*** Block opens ***

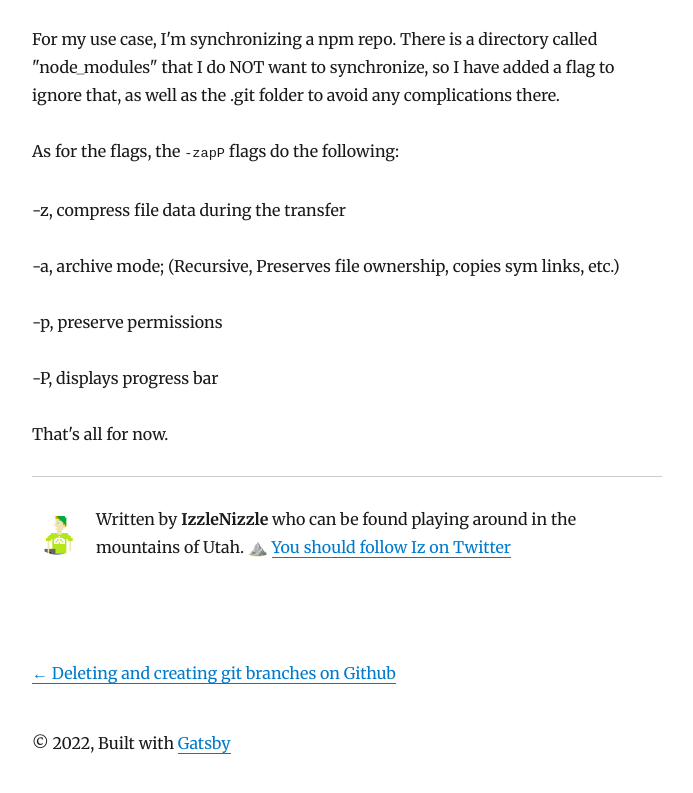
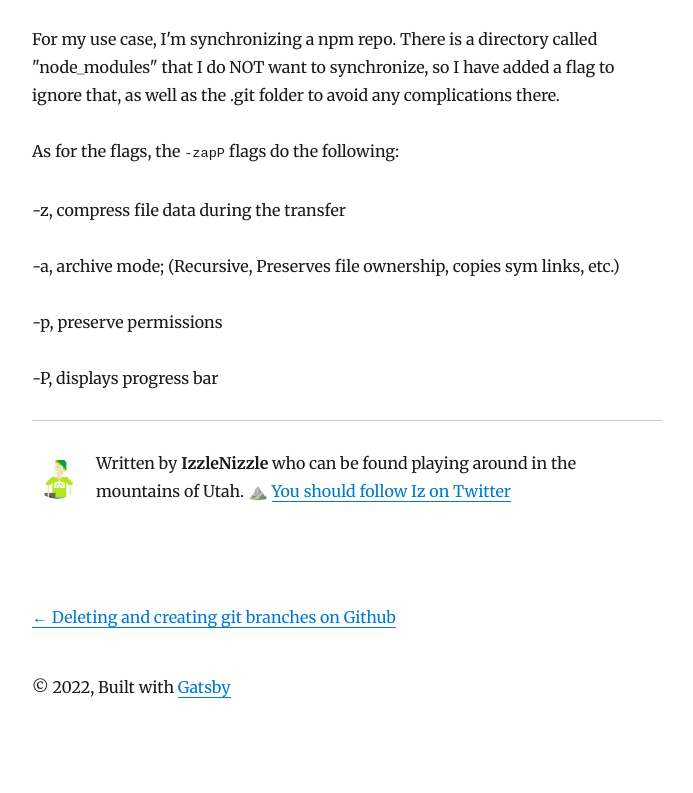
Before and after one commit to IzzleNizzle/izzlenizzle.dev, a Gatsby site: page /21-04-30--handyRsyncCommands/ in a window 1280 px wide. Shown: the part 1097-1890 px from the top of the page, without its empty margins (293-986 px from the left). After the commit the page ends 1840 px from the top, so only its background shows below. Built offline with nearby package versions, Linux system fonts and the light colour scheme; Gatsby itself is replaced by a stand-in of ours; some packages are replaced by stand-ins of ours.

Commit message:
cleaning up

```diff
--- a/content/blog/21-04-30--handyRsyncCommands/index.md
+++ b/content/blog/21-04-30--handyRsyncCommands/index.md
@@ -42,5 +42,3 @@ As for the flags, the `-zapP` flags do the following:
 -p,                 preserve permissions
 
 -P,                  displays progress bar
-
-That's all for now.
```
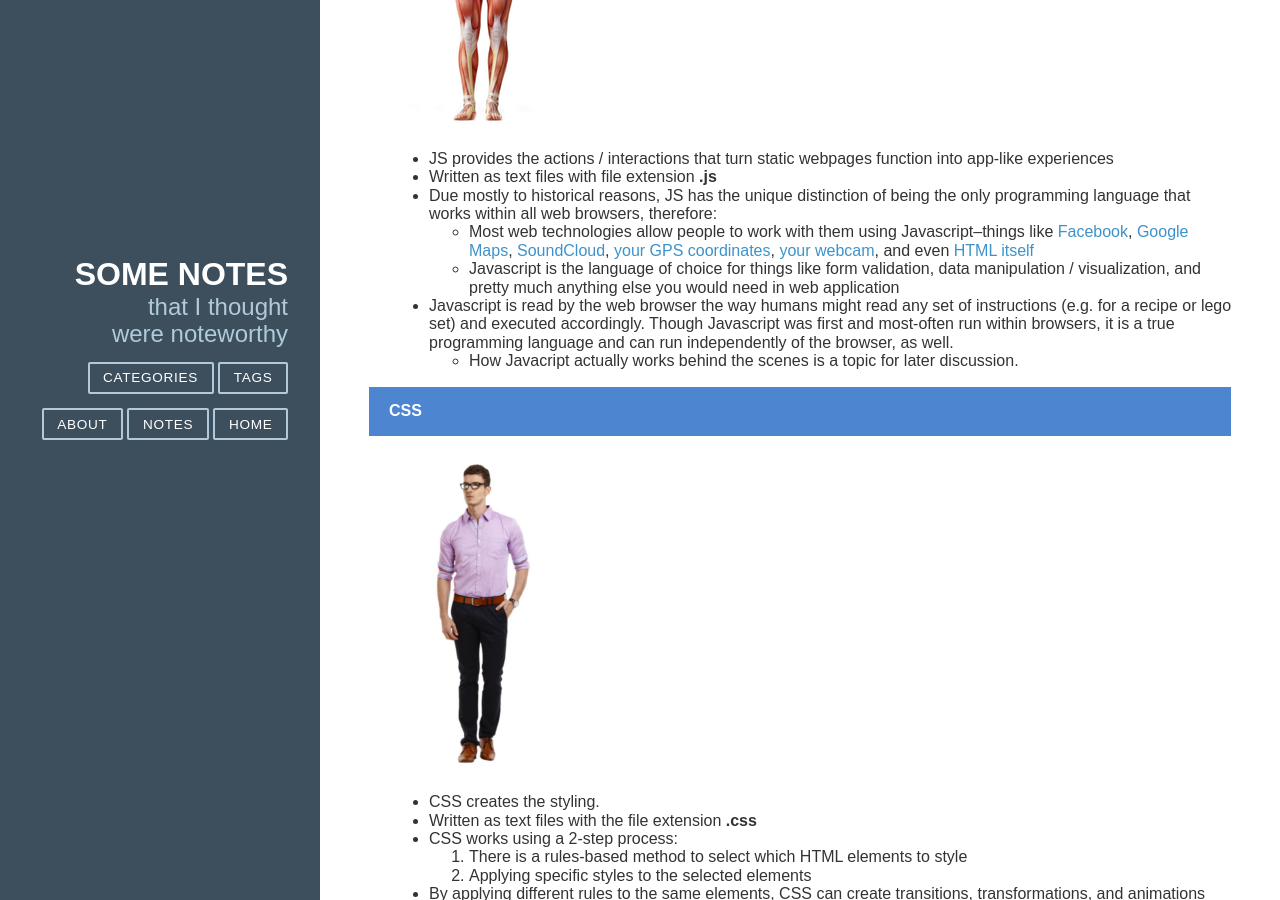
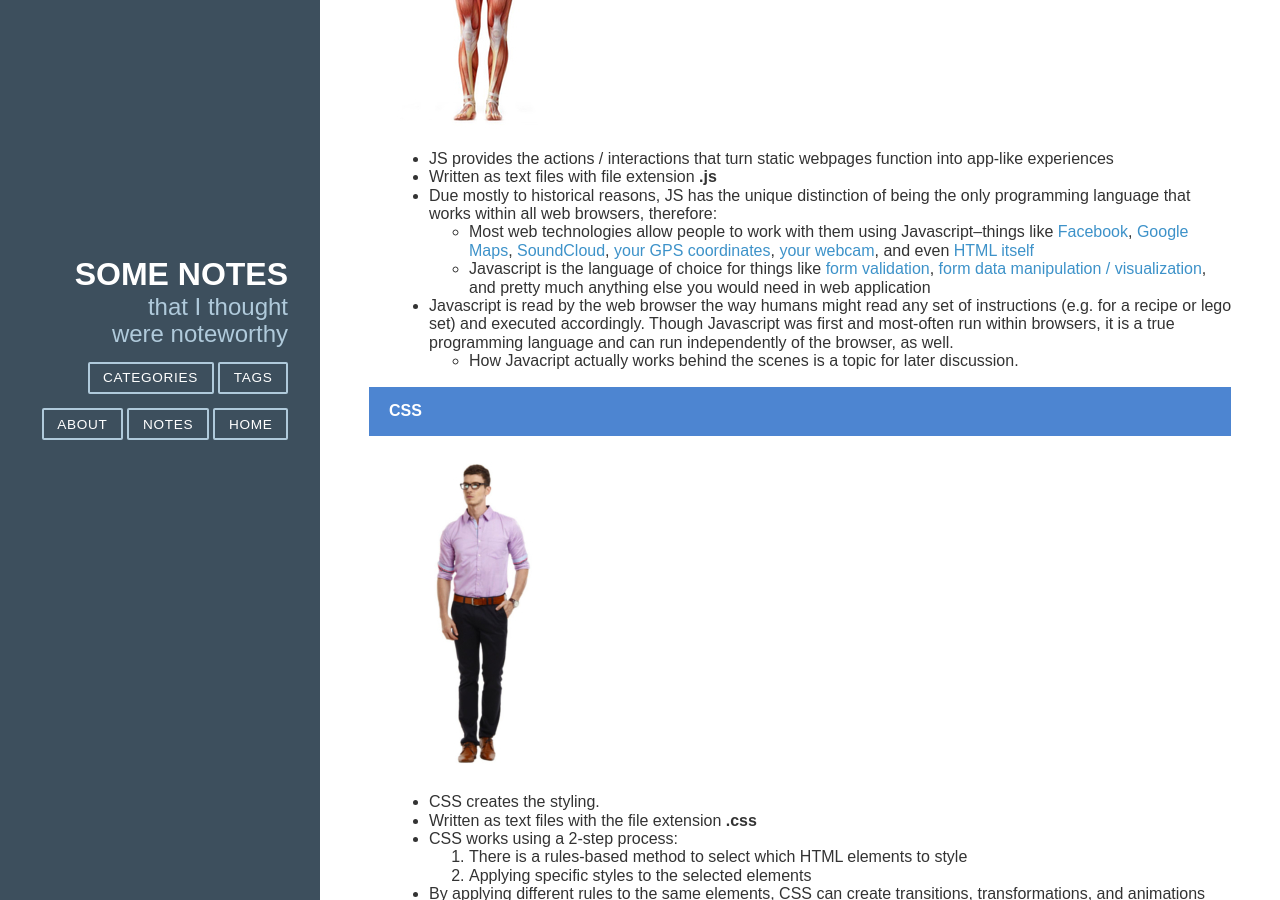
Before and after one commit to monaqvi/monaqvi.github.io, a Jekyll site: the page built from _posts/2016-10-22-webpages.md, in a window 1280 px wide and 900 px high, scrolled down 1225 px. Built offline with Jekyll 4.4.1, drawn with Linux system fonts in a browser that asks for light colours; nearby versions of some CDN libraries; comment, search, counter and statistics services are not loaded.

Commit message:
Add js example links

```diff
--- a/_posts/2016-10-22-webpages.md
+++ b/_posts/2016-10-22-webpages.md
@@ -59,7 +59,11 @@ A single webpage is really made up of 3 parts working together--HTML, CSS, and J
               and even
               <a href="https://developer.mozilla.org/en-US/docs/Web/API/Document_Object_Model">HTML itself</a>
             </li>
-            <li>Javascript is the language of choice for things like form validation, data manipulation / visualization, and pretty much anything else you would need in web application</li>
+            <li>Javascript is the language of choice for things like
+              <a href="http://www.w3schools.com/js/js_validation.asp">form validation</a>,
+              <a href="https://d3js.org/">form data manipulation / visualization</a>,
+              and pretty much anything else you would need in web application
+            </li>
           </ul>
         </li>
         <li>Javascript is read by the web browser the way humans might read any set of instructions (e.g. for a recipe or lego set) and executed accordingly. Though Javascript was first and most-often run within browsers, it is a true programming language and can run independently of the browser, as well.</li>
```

*** Block closes ***

• Problem requirements
Reproduce every line above containing "form".

• Written response
-            <li>Javascript is the language of choice for things like form validation, data manipulation / visualization, and pretty much anything else you would need in web application</li>
+              <a href="http://www.w3schools.com/js/js_validation.asp">form validation</a>,
+              <a href="https://d3js.org/">form data manipulation / visualization</a>,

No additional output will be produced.